WORK ITEM => With the pictures left out, repeat every entry that follows exactly.

Top of DATA PROVIDED

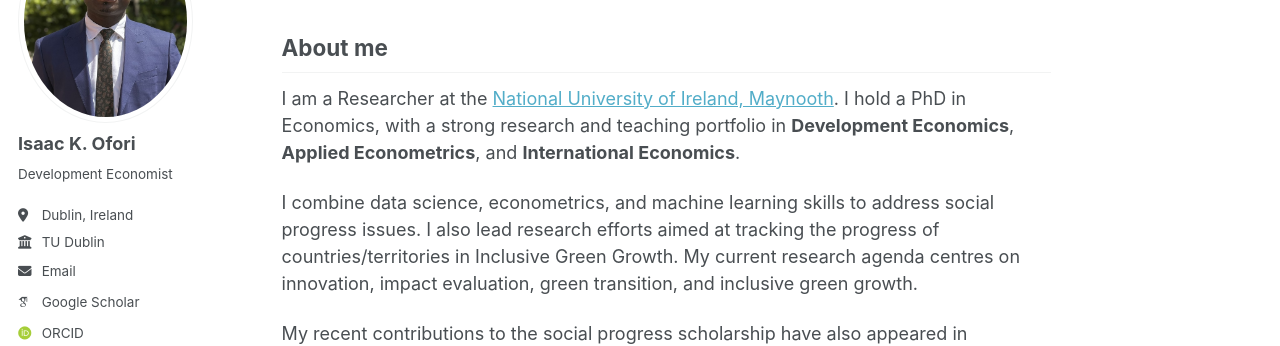
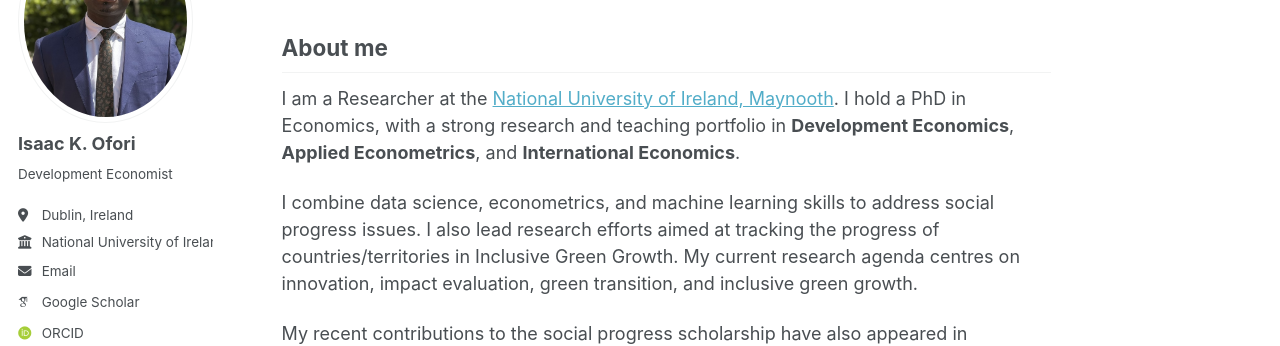
Before and after one commit to ikofori/ikofori.github.io, a Jekyll site: the page built from _pages/about.md, in a window 1280 px wide. Shown: the part 179-525 px from the top of the page. Built offline with Jekyll 4.4.1, drawn with Linux system fonts in a browser that asks for light colours; some web fonts are replaced; a script that is not in the unit is left out.

Commit message:
Update _config.yml

```diff
--- a/_config.yml
+++ b/_config.yml
@@ -28,7 +28,7 @@ author:
   pronouns         : # example: "she/her"
   bio              : "Development Economist"
   location         : "Dublin, Ireland"
-  employer         : "TU Dublin"
+  employer         : "National University of Ireland Maynooth"
   uri              : # URL
   email            : "ikofori@outlook.com"
 
```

Bottom of DATA PROVIDED

SOLUTION FOR THIS PROBLEM =>
Before and after one commit to ikofori/ikofori.github.io, a Jekyll site: the page built from _pages/about.md, in a window 1280 px wide. Shown: the part 179-525 px from the top of the page. Built offline with Jekyll 4.4.1, drawn with Linux system fonts in a browser that asks for light colours; some web fonts are replaced; a script that is not in the unit is left out.

Commit message:
Update _config.yml

```diff
--- a/_config.yml
+++ b/_config.yml
@@ -28,7 +28,7 @@ author:
   pronouns         : # example: "she/her"
   bio              : "Development Economist"
   location         : "Dublin, Ireland"
-  employer         : "TU Dublin"
+  employer         : "National University of Ireland Maynooth"
   uri              : # URL
   email            : "ikofori@outlook.com"
 
```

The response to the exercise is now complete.